An alternative approach to higher resolution is to allow the mesh to deform with the flow. Gnedin (1995) has developed a moving mesh hydrodynamics solver in which the grid locally expands and contracts so as to approximately track the flow of gas without the grid crossing itself. Such methods may offer the advantages of both SPH (high resolution owing to its Lagrangian nature) and Eulerian codes (shock capturing in two grid zones), although severe mesh distortion leads to new errors that need further study.

2.2.4. OTHER GAS DYNAMICS ALGORITHMS
Several other algorithms have been used for approximate or
phenomenological treatments of cosmological gas dynamics. One early
approach was the method of "sticky particles" in
*N*-body codes, whereby
particles labeled as gaseous are allowed to collide inelastically when
sufficiently close. Based on the local density and temperature estimated
from the pair separation and relative velocity, the colliding pair may be
merged together
(Blumenthal et al 1986).
Alternatively, the relative kinetic energy may be dissipated and the gas
particles converted into "stars" (i.e. made collisionless) at
sufficiently high density
(Carlberg 1988a,
b,
Carlberg & Couchman
1989). A more sophisticated approach is the
"beam scheme" in which the gas is represented by sampling the
microscopic Maxwellian velocity distribution at several discrete
values in each cell of the simulation volume.
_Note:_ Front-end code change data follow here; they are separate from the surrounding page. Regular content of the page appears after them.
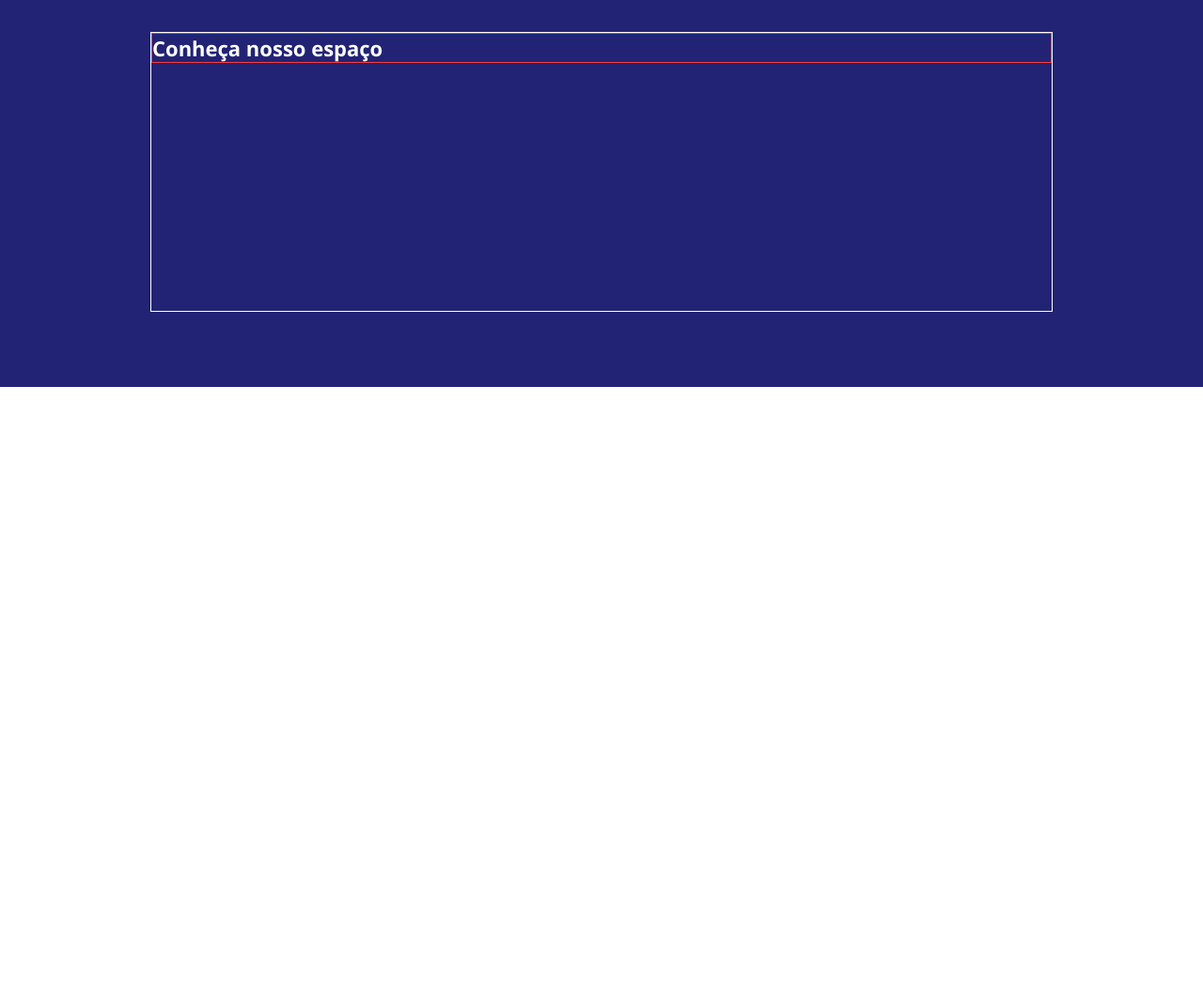
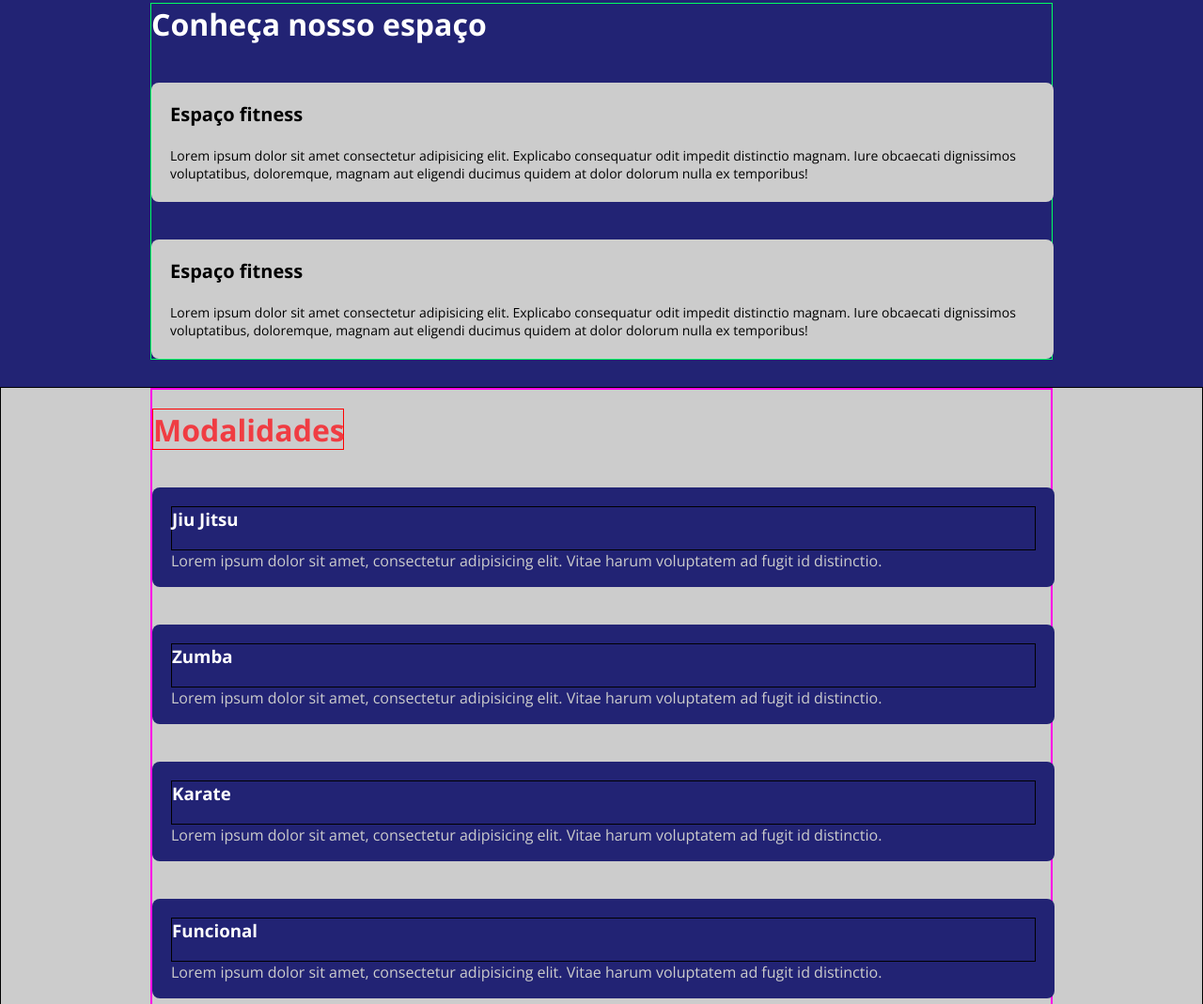
Before and after one commit to Caiodeassisguimaraes/desafio_CSS_Introducao, a plain HTML site: page projeto/index.html in a window 1280 px wide. Shown: the part 106-1175 px from the top of the page at 94% size. Before the commit the page ends 800 px from the top, so only its background shows below. Drawn offline with nearby package versions, Linux system fonts and the light colour scheme.

Commit message:
ajustar espaços

```diff
--- a/projeto/CSS/styles.css
+++ b/projeto/CSS/styles.css
@@ -1,21 +1,21 @@
-@import url('https://fonts.googleapis.com/css2?family=Open+Sans:ital,wght@0,400;0,700;1,400&display=swap');
+@import url("https://fonts.googleapis.com/css2?family=Open+Sans:ital,wght@0,400;0,700;1,400&display=swap");
 
-:root{
+:root {
   --color-red: #f03c42;
-  --color-white: #FFFFFF;
-  --color-gray: #CCCCCC;
+  --color-white: #ffffff;
+  --color-gray: #cccccc;
   --color-blue: #222374;
   --color-black: #000000;
 }
 
 * {
-  font-family: 'Open Sans', sans-serif;
+  font-family: "Open Sans", sans-serif;
   box-sizing: border-box;
   margin: 0;
   padding: 0;
 }
 
-header{
+header {
   background-color: var(--color-red);
   /*border: 1px solid #000000;*/
   width: 100%;
@@ -27,7 +27,7 @@ header{
   align-items: center;
 }
 
-.container{
+.container {
   box-sizing: border-box;
   border: 1px solid #000000;
   width: 100%;
@@ -55,20 +55,19 @@ header{
   align-items: center;
 }
 
-.container2{
+.container2 {
   box-sizing: border-box;
   border: 1px solid #000000;
   width: 100%;
   max-width: 130px;
   /*margin: 0 auto;*/
   display: flex;
-  align-items:center;
+  align-items: center;
   justify-content: space-between;
   color: var(--color-white);
 }
 
-.container2  div img{
-
+.container2 div img {
   /*border: 1px solid #ffffff;*/
   height: 30px;
   width: 30px;
@@ -77,10 +76,9 @@ header{
   border-radius: 0px;
   display: flex;
   /*align-items: center;*/
-
 }
 
-.DSSuperFit{
+.DSSuperFit {
   /*border: 1px solid #000000;*/
   width: 85px;
   height: 19px;
@@ -94,128 +92,148 @@ header{
   align-items: center;
 }
 
-/*Desse ponto pra cima está tudo certo*/
-
-#meet_our_space{
-
+#meet_our_space {
   background-color: var(--color-blue);
   /*width: 100%;
- max-width: 1200px;
- margin: 0px auto;
- /*height: 100%;
- max-height: 418px;*/
- height: 418px;
+  max-width: 1200px;*/
+  margin: 0 auto;
+  height: 100%;
+  max-height: 418px;
+  /*height: 418px;*/
   left: 0px;
   right: 0px;
   top: 100px;
   display: flex;
- padding: 20px 120px 40px 120px;
+  /*padding: 20px 120px 40px 120px;*/
   /*align-items: center;*/
-
+  flex-direction: column;
+  justify-content: center;
 }
 
 .container3 {
-
-  border: 1px solid #ffffff;
+  border: 1px solid #00ff62;
   width: 100%;
   max-width: 960px;
   margin: 0 auto;
   margin-top: 20px;
   margin-bottom: 40px;
-
+  /*display: flex;
+  flex-direction: column;
+  justify-content: space-evenly;*/
 }
 
-/*.gym-structure{
-
-  width: 100%;
-  max-width: 960px;
-  height: 44px;
-  margin: 0 auto;
-  left: 120px;
-  /*top: 120px;*/
-  /*margin: 20px 723px 354px 120px;*/
-
-  /*display: flex;
-  align-items: center;
-}*/
-
-.gym-structure h2{
-
+.gym-structure h2 {
   color: var(--color-white);
   font-style: normal;
   font-weight: 700;
-  font-size: 22px;
-  /*line-height: 44px;*/
-  border: 1px solid #f93d3d;
-
-
+  font-size: 32px;
+  line-height: 44px;
+  /*border: 1px solid #f93d3d;*/
+  /*margin: 20px 723px 354px 120px;*/
 }
 
-/*.container2 {
-  border: 1px solid #000000;
-  /*display: flex;
+.fitness-space {
+  /*border: 1px solid #f93d3d;*/
+  background-color: var(--color-gray);
+  border-radius: 8px;
+  margin-top: 40px;
+  width: 960px;
+  height: 127px;
+  left: 120px;
+  top: 204px;
+  padding: 20px;
+}
+
+.fitness-space h3 {
+  /*border: 1px solid #f93d3d;*/
+  color: var(--color-black);
+  font-style: normal;
+  font-weight: 700;
+  font-size: 20px;
+  line-height: 27px;
+  display: flex;
   align-items: center;
-  justify-content: space-evenly;
-  width: 200px;*/
-  /* @DSSuperFit */
+  padding-bottom: 20px;
+}
 
-  /*position: static;*/
-  /*width: 200px;
-  font-family: "Open Sans";
+.fitness-space p {
+  color: var(--color-black);
+  /*border: 1px solid #ffffff;*/
+  width: 920px;
+  height: 40px;
+  left: 140px;
+  top: 271px;
   font-style: normal;
   font-weight: 400;
   font-size: 14px;
   line-height: 19px;
-  /* identical to box height */
-
-  /*display: flex;
-
-  color: #ffffff;
-  justify-content: space-evenly;
+  display: flex;
   align-items: center;
 }
 
-.gym-structure {
-  width: 1200px;
-  height: 418px;
-  left: 0px;
-  top: 100px;
-  background: #222374;
+#activities {
+  background-color: var(--color-gray);
+  border: 1px solid #000000;
+  height:100%;
+  /*margin: 0 auto;*/
+  /*height: 100%;
+  /*max-height:880px;*/
+  /*width: 100%;
+  /*max-width: 1200px;*/
+  /*left: 0px;
+  top: 518px;*/
+
 }
-.meet_our_space {
-  margin: 0px;
-  color: #ffffff;
+
+.container4 {
+  border: 2px solid #ff00e6;
+  width: 100%;
+  max-width: 960px;
+  margin: 0 auto;
+  /*margin-top: 20px;*/
+  margin-bottom: 40px;
+
+  display: flex;
+  flex-direction: column;
+  justify-content: center;
+
 }
-.fitness-space {
-  width: 960px;
-  height: 127px;
+
+.container4 div h2 {
+  border: 1px solid #ff0000;
+  color: var(--color-red);
+  width: 204px;
+  height: 44px;
   left: 120px;
-  top: 204px;
+  top: 538px;
+  margin-top: 20px;
+  margin-bottom: 20px;
+  font-style: normal;
+  font-weight: 700;
+  font-size: 32px;
+  line-height: 44px;
+}
 
-  background: #cccccc;
-  border-radius: 8px;
-}
-h3:hover {
-  cursor: pointer;
-}
-.modalidades {
+.container5 {
+  background-color: var(--color-blue);
   width: 960px;
   height: 106px;
   left: 120px;
   top: 622px;
+  border-radius: 8px;
+  padding: 20px;
+  margin: 20px 0px;
 
-  background: #222374;
-  border-radius: 8px;
 }
 
-h3 {
-  color: #ffffff;
+.container5 h3 {
+  color: var(--color-white);
+  border: 1px solid #000000;
+  padding-bottom: 20px;
+
 }
-footer {
-  width: 1200px;
-  height: 262px;
-  left: 0px;
-  top: 1398px;
 
-  background: #000000;
+.container5 p {
+  color: var(--color-gray);
+  padding-bottom: 20px;
 }
--- a/projeto/index.html
+++ b/projeto/index.html
@@ -24,11 +24,7 @@
       </section>
     </header>
 
-
-
     <!--Header Pronto-->
-
-
 
     <main>
       <section id="meet_our_space">
@@ -36,68 +32,87 @@
           <div class="gym-structure">
             <h2>Conheça nosso espaço</h2>
           </div>
-          <!--<div class="fitness-space">
-            <h3>Espaço fitness 1</h3>
+          <div class="fitness-space">
+            <h3>Espaço fitness</h3>
             <p>
               Lorem ipsum dolor sit amet consectetur adipisicing elit. Explicabo
               consequatur odit impedit distinctio magnam. Iure obcaecati
               dignissimos voluptatibus, doloremque, magnam aut eligendi ducimus
               quidem at dolor dolorum nulla ex temporibus!
             </p>
-          </div>-->
+          </div>
+
+          <div class="fitness-space">
+            <h3>Espaço fitness</h3>
+            <p>
+              Lorem ipsum dolor sit amet consectetur adipisicing elit. Explicabo
+              consequatur odit impedit distinctio magnam. Iure obcaecati
+              dignissimos voluptatibus, doloremque, magnam aut eligendi ducimus
+              quidem at dolor dolorum nulla ex temporibus!
+            </p>
+          </div>
+
         </div>
       </section>
 
-      <!--<section>
+      <!--Primeira Section quase pronta, faltam só alguns ajustes-->
+
+      <section id="activities">
+        <div class="container4">
+          <div>
             <h2>Modalidades</h2>
-        <div>
-          <div class="modalidades">
+          </div>
+
+          <div class="container5">
             <h3>Jiu Jitsu</h3>
             <p>
               Lorem ipsum dolor sit amet, consectetur adipisicing elit. Vitae
               harum voluptatem ad fugit id distinctio.
             </p>
           </div>
-          <div class="modalidades">
+
+            <div class="container5">
             <h3>Zumba</h3>
             <p>
               Lorem ipsum dolor sit amet, consectetur adipisicing elit. Vitae
               harum voluptatem ad fugit id distinctio.
             </p>
             </div>
-          <div class="modalidades">
+
+            <div class="container5">
               <h3>Karate</h3>
               <p>
                 Lorem ipsum dolor sit amet, consectetur adipisicing elit. Vitae
                 harum voluptatem ad fugit id distinctio.
               </p>
               </div>
-          <div class="modalidades">
+              <div class="container5">
                 <h3>Funcional</h3>
                 <p>
                   Lorem ipsum dolor sit amet, consectetur adipisicing elit. Vitae
                   harum voluptatem ad fugit id distinctio.
                 </p>
                 </div>
-          <div class="modalidades">
+                <div class="container5">
                   <h3>Pilates</h3>
                   <p>
                     Lorem ipsum dolor sit amet, consectetur adipisicing elit. Vitae
                     harum voluptatem ad fugit id distinctio.
                   </p>
                   </div>
-          <div class="modalidades">
+                  <div class="container5">
                     <h3>Musculação</h3>
                     <p>
                       Lorem ipsum dolor sit amet, consectetur adipisicing elit. Vitae
                       harum voluptatem ad fugit id distinctio.
                     </p>
                     </div>
+
          </div>
       </section>
     </main>
 
-    <footer>
+    <!--<footer>
       <div>
         <div>
           <img height: 30px; width: 30px; left: 537px; top: 1458px;
```
Lines whose indentation alone changed are shown as unchanged.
Mass, momentum, and
energy are transported according to kinetic theory
(Sanders & Prendergast
1974).
This method has been applied in cosmological simulations by
Vishniac et al (1985),
Chiang et al (1989);
compared with Eulerian
finite-difference methods, it has relatively large numerical viscosity.
A still more sophisticated method, based on gas kinetic theory applied
on an unstructured mesh, has been used by
Xu (1997).
In one-dimensional simulations, Xu's method resolves shocks in about
two mesh cells.